By Sophia Savage | Thompson on Hollywood June 2, 2010 at 7:00AM
- Nobody knows more about deep-sea robotic technology than filmmaker/tech head James Cameron, who has taken submersibles and his own robotic cameras down to the ocean floor to shoot documentaries on the Titanic and Bismarck. So it makes sense that he was part of a brainstorming session with U.S. officials, scientists and academics who are trying to come up with a solution to the BP oil spill in the Gulf of Mexico. Since BP's efforts have failed, the Federal government is opening its ears to a wider knowledge database. The Huffington Post lists other parties involved in the session: the Woods Hole Oceanographic Institute; Oceanographic Institute at Harbor Branch, Florida Atlantic University; University of California at Santa Barbara; Nuytco Research Limited; World Wildlife Fund; and the University of California at Berkeley. Cameron likes nothing better than hanging with scientist brainiacs.

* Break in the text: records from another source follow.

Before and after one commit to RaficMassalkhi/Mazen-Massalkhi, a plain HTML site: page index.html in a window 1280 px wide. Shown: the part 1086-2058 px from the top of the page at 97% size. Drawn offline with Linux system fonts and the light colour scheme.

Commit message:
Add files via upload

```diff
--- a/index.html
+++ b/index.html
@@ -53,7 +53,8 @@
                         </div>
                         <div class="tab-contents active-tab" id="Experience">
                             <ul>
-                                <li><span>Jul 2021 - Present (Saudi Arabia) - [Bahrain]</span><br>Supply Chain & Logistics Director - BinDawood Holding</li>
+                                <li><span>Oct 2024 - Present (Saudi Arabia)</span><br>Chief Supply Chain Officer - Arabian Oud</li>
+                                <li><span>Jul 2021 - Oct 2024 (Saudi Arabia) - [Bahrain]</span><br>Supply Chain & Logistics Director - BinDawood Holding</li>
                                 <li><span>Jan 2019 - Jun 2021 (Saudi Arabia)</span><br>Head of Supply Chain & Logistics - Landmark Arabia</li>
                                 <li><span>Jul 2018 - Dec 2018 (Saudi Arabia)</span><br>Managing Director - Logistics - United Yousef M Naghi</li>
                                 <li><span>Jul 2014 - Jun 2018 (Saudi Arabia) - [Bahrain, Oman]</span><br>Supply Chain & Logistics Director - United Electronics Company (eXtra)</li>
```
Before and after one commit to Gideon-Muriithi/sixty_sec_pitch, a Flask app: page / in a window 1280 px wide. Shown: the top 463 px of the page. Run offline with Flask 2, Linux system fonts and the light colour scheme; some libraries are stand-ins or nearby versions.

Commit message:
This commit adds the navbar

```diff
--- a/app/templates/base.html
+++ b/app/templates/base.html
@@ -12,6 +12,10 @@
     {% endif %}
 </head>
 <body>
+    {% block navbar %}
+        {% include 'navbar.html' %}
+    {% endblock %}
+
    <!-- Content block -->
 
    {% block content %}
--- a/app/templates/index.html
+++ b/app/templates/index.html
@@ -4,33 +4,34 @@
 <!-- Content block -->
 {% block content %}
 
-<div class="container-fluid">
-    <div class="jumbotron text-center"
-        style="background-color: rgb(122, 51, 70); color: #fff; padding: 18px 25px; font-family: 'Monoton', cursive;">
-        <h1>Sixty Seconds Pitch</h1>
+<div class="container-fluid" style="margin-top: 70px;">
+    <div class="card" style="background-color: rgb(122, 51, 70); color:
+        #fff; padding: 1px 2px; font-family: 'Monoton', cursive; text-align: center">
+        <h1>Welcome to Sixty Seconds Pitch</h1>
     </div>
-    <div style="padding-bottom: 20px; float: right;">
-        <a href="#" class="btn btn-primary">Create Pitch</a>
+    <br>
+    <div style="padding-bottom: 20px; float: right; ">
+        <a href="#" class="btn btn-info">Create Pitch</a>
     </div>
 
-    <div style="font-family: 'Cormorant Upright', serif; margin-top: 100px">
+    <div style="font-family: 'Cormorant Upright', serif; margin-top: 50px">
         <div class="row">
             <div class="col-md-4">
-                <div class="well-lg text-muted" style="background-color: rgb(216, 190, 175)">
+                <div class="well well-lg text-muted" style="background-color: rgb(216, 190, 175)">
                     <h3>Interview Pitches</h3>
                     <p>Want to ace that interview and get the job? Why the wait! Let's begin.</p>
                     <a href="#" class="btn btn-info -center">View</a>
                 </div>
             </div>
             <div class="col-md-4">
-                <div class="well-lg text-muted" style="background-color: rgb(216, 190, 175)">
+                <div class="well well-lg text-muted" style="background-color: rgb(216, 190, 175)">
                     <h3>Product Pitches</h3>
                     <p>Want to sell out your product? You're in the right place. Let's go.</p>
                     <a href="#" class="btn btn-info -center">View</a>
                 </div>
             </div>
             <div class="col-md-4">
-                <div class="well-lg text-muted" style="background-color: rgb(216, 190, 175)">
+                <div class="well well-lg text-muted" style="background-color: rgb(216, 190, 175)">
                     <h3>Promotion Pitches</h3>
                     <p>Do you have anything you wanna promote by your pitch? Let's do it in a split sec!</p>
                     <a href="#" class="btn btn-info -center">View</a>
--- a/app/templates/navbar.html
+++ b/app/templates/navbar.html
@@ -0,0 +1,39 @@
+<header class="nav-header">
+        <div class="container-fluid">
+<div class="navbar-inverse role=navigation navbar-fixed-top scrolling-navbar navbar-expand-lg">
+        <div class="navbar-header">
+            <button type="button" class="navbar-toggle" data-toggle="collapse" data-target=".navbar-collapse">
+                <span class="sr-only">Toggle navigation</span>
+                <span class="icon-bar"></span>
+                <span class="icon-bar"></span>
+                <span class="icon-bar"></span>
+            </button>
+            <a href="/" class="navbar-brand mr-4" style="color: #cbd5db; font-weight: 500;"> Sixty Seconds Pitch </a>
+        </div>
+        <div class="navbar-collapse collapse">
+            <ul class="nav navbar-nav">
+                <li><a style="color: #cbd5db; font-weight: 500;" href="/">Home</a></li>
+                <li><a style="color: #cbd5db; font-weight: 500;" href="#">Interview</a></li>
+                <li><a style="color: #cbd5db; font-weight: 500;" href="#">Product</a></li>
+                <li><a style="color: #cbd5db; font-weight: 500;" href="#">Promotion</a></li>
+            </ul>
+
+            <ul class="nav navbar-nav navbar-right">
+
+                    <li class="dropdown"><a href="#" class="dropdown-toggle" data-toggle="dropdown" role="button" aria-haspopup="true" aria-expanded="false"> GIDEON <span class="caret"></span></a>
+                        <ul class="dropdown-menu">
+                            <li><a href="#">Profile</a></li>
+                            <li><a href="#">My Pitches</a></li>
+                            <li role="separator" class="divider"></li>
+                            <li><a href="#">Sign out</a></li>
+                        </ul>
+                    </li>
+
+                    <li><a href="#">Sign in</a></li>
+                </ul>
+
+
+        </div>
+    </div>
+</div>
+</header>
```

On the other hand, asks the WSJ, can celebs like Robert Redford and Kevin Costner really help? UPDATE: Cameron talks to Reuters about BP refusing his help early on. And Forbes quotes Cameron from the Dow Jones D8 conference.
- Disney is the first studio to create an application - Disney Tickets Together - that allows Facebook users to purchase movie tickets and promote the film, all without leaving the site and harnessing the social power of Facebook to boost marketing and sales, reports the NYT. The film is Toy Story 3, and the film's Facebook page, which has 732,000+ followers, is serving as the test tube for this new service. If successful, Disney will deploy it for other Disney films. Oliver Luckett, the SVP of DigiSynd (Disney's subsidiary that manages its social networking) says the whole idea behind Disney Tickets Together is "no friend gets left behind."
-Paramount put out a casting call for 13 to 14-year-old mid-western teenagers for a remake of the 1980 teen-comedy Little Darlings. In the original, Tatum O'Neal and Kristy McNichol play two camp girls who compete to lose their virginity. The casting call is seeking unknowns with good energy and sense of humor, reports The Playlist, which speculates, along with many others, that this film is a "facade" for J. J. Abrams' secret project Super 8.